It takes me around 2 years to completely train a barrel horse. Generally the first 4 months are just walking and trotting the pattern. After that I slowly will add a lope between the barrels, but I drop down into a trot around the barrels. It's easier to control them when your going at a slower speed. This will allow you to enter and exit the pocket accurately. I also tend to push my horses past the barrels by quit a bit because when you do start adding speed, they tend to get it in their mind and cut the barrel too soon. So I add an extra 5-6 feet in my pocket for about 8 months, then I slowly over the next couple of months I'll get them closer and closer to the barrel.
I don't start pushing them into the turn at a lope until I know for sure they they know what they are doing. A lot of times, I'll ride on a really loose rein and see what they do when the pattern is set up and I point them in the general direction of the first barrel. 9 times out of 10, they head straight for the pocket just the way I taught them.
After about a year, they are high loping a nice, consistent pattern, and I let them do that. I don't push for anymore speed. A lot of times a horse has to learn how to run anyways and eventually they naturally start adding speed themselves. The only thing I'm concerned with after a year, it a super nice, clean, smooth, safe pattern.
Once I'm comfortable with the high lope, I start pushing for speed. But this is usually half way through their 2nd year of training. So they've had 1-1/2 years of walking, trotting, and loping the pattern. I don't use spurs, and I don't use a crop on these horses. I do use a crop on my seasoned horses, but they have years of racing under their belt.
And I never start a horse on the pattern until they know all of the basics. Walk, trot, canter, whoa, back, side-pass, leads, flying lead changes, roll-backs etc.
Retraining a badly trained barrel horse is the worst! So take it slow. It's the best thing not only for your horse's body, but his mind too! Your mare is already showing classic signs of a hot-headed barrel horse. The prancing, tossing of the head, hopping around, etc. I do NOT accept this behavior from my horses. I want my horse to have a sane mind forever. I want them to listen to me when I'm on them and a lot of barrel horses are so focused on RUN RUN RUN that they totally forget about their rider and become dangerous under saddle, not only to their rider, but also to the riders and spectators around them.

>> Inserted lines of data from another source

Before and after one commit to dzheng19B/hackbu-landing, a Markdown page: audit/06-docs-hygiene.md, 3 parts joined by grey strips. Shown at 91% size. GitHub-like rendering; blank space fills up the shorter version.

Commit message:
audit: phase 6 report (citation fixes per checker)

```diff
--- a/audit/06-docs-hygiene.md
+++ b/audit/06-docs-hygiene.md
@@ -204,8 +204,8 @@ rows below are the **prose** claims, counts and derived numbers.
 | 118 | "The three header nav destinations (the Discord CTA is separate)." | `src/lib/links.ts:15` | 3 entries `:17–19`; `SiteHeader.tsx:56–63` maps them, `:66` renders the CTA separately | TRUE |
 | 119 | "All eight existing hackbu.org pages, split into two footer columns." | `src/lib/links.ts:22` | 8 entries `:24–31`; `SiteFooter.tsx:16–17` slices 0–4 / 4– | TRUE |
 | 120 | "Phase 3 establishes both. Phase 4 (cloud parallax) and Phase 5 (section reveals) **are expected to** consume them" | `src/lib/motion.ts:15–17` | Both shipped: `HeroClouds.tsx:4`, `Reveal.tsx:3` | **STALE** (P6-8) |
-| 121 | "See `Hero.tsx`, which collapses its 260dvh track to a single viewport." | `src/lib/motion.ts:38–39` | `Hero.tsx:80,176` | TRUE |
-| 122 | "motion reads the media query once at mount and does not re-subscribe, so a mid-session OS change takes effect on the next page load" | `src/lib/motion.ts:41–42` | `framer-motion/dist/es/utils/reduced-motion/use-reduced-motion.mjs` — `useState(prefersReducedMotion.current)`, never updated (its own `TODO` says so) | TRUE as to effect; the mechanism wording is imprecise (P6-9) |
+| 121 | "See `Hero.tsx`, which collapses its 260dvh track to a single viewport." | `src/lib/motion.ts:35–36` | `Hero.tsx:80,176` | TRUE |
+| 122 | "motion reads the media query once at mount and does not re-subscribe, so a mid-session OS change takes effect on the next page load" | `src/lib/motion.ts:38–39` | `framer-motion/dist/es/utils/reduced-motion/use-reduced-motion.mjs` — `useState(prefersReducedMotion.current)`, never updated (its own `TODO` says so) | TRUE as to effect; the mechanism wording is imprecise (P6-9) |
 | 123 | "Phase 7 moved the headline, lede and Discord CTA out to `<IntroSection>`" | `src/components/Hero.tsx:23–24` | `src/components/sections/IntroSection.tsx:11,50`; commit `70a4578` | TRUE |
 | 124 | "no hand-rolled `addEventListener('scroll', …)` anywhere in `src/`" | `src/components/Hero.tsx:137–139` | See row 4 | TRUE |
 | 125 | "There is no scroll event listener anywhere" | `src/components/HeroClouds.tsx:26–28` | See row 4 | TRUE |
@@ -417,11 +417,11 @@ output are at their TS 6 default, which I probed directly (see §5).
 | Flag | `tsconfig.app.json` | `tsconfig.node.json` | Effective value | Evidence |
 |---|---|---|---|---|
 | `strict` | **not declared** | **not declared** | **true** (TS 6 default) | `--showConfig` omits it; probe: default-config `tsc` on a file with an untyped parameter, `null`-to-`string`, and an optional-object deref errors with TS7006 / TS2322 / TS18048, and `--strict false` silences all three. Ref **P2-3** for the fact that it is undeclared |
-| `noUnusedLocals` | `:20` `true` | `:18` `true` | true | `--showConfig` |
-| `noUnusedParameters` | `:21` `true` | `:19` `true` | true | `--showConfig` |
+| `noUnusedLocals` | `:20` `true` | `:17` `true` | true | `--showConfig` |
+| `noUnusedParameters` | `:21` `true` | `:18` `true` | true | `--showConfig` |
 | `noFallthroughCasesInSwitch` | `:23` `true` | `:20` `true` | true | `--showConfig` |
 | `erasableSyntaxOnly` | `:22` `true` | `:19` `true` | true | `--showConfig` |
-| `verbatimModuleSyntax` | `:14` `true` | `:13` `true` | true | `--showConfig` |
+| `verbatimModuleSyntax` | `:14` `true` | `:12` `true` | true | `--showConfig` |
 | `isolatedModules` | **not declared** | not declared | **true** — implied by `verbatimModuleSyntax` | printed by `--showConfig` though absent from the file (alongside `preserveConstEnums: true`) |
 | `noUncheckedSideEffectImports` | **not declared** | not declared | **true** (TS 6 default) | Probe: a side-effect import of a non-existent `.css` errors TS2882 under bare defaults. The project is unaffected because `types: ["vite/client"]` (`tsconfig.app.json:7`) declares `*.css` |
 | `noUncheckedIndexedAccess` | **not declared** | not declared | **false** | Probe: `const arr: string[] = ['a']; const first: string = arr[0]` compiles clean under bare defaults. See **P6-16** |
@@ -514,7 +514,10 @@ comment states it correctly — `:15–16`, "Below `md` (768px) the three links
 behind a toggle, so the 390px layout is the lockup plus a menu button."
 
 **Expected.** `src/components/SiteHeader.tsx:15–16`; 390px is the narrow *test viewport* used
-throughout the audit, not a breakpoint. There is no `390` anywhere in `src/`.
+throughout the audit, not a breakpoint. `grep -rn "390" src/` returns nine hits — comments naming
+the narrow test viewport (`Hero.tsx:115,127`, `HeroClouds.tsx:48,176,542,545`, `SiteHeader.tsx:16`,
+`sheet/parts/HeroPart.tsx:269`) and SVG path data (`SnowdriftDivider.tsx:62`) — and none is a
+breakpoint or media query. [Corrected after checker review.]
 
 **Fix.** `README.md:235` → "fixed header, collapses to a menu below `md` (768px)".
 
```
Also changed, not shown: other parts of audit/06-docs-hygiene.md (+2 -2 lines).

"The greatest pleasure of a dog is that you may make a fool of yourself with
him and not only will he not scold you, but he will make a fool of himself too."